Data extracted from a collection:
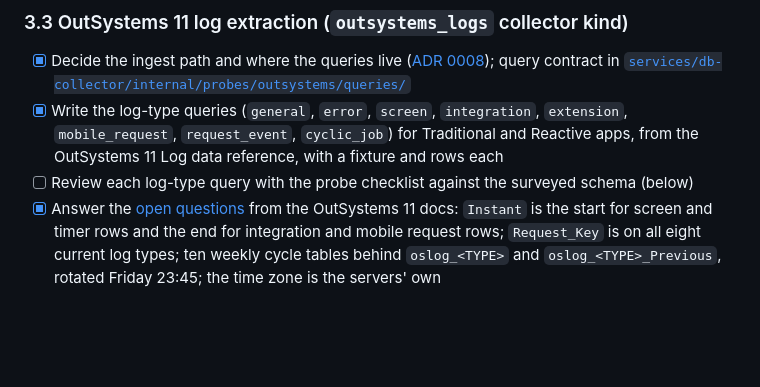
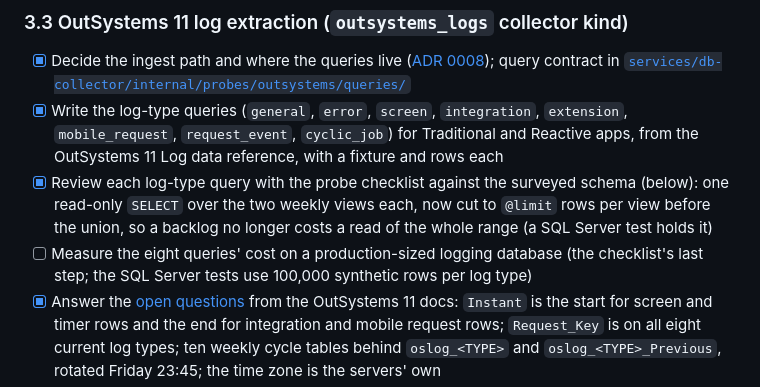
Before and after one commit to gdpais/Heartbeat, a Markdown page: TODO.md, the part around the change. Drawn GitHub-style; blank space fills up the shorter version.

Commit message:
docs(todo): log-type query review done; production-size measurement left [3.3]
Co-Authored-By: Claude Opus 5.5 <noreply@anthropic.com>

```diff
--- a/TODO.md
+++ b/TODO.md
@@ -266,7 +266,8 @@ follow the ingest path.
 ### 3.3 OutSystems 11 log extraction (`outsystems_logs` collector kind)
 - [x] Decide the ingest path and where the queries live ([ADR 0008](docs/architecture/decisions/0008-outsystems-11-log-extraction.md)); query contract in [`services/db-collector/internal/probes/outsystems/queries/`](services/db-collector/internal/probes/outsystems/queries/README.md)
 - [x] Write the log-type queries (`general`, `error`, `screen`, `integration`, `extension`, `mobile_request`, `request_event`, `cyclic_job`) for Traditional and Reactive apps, from the OutSystems 11 Log data reference, with a fixture and rows each
-- [ ] Review each log-type query with the probe checklist against the surveyed schema (below)
+- [x] Review each log-type query with the probe checklist against the surveyed schema (below): one read-only `SELECT` over the two weekly views each, now cut to `@limit` rows per view before the union, so a backlog no longer costs a read of the whole range (a SQL Server test holds it)
+- [ ] Measure the eight queries' cost on a production-sized logging database (the checklist's last step; the SQL Server tests use 100,000 synthetic rows per log type)
 - [x] Answer the [open questions](docs/architecture/application-observability.md#open-questions) from the OutSystems 11 docs: `Instant` is the start for screen and timer rows and the end for integration and mobile request rows; `Request_Key` is on all eight current log types; ten weekly cycle tables behind `oslog_<TYPE>` and `oslog_<TYPE>_Previous`, rotated Friday 23:45; the time zone is the servers' own
 - [x] Read the current and the previous week's views in every query (no Friday gap) and allow a `lag` per log type for the start-stamped ones (`probes[].lag`); the SQL Server tests load `<log type>.rows.sql` and replay a rotation
 - [x] Run [`scripts/outsystems-log-survey.sql`](scripts/outsystems-log-survey.sql) against a real logging database (read only; [ADR 0010](docs/architecture/decisions/0010-patientzero-test-application.md)) and replace the stand-in fixtures with its DDL; the rows stay synthetic. Answers in the [open questions](docs/architecture/application-observability.md#open-questions): `Duration` in milliseconds for screen, integration and extension, about 3,800 rows a minute at peak (the default `batch_limit` covers it)
```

● WHAT TO WORK ON: Copy out the records exactly; the pictures stay behind.

● RESULT FOR THIS EXERCISE:
Before and after one commit to gdpais/Heartbeat, a Markdown page: TODO.md, the part around the change. Drawn GitHub-style; blank space fills up the shorter version.

Commit message:
docs(todo): log-type query review done; production-size measurement left [3.3]
Co-Authored-By: Claude Opus 5.5 <noreply@anthropic.com>

```diff
--- a/TODO.md
+++ b/TODO.md
@@ -266,7 +266,8 @@ follow the ingest path.
 ### 3.3 OutSystems 11 log extraction (`outsystems_logs` collector kind)
 - [x] Decide the ingest path and where the queries live ([ADR 0008](docs/architecture/decisions/0008-outsystems-11-log-extraction.md)); query contract in [`services/db-collector/internal/probes/outsystems/queries/`](services/db-collector/internal/probes/outsystems/queries/README.md)
 - [x] Write the log-type queries (`general`, `error`, `screen`, `integration`, `extension`, `mobile_request`, `request_event`, `cyclic_job`) for Traditional and Reactive apps, from the OutSystems 11 Log data reference, with a fixture and rows each
-- [ ] Review each log-type query with the probe checklist against the surveyed schema (below)
+- [x] Review each log-type query with the probe checklist against the surveyed schema (below): one read-only `SELECT` over the two weekly views each, now cut to `@limit` rows per view before the union, so a backlog no longer costs a read of the whole range (a SQL Server test holds it)
+- [ ] Measure the eight queries' cost on a production-sized logging database (the checklist's last step; the SQL Server tests use 100,000 synthetic rows per log type)
 - [x] Answer the [open questions](docs/architecture/application-observability.md#open-questions) from the OutSystems 11 docs: `Instant` is the start for screen and timer rows and the end for integration and mobile request rows; `Request_Key` is on all eight current log types; ten weekly cycle tables behind `oslog_<TYPE>` and `oslog_<TYPE>_Previous`, rotated Friday 23:45; the time zone is the servers' own
 - [x] Read the current and the previous week's views in every query (no Friday gap) and allow a `lag` per log type for the start-stamped ones (`probes[].lag`); the SQL Server tests load `<log type>.rows.sql` and replay a rotation
 - [x] Run [`scripts/outsystems-log-survey.sql`](scripts/outsystems-log-survey.sql) against a real logging database (read only; [ADR 0010](docs/architecture/decisions/0010-patientzero-test-application.md)) and replace the stand-in fixtures with its DDL; the rows stay synthetic. Answers in the [open questions](docs/architecture/application-observability.md#open-questions): `Duration` in milliseconds for screen, integration and extension, about 3,800 rows a minute at peak (the default `batch_limit` covers it)
```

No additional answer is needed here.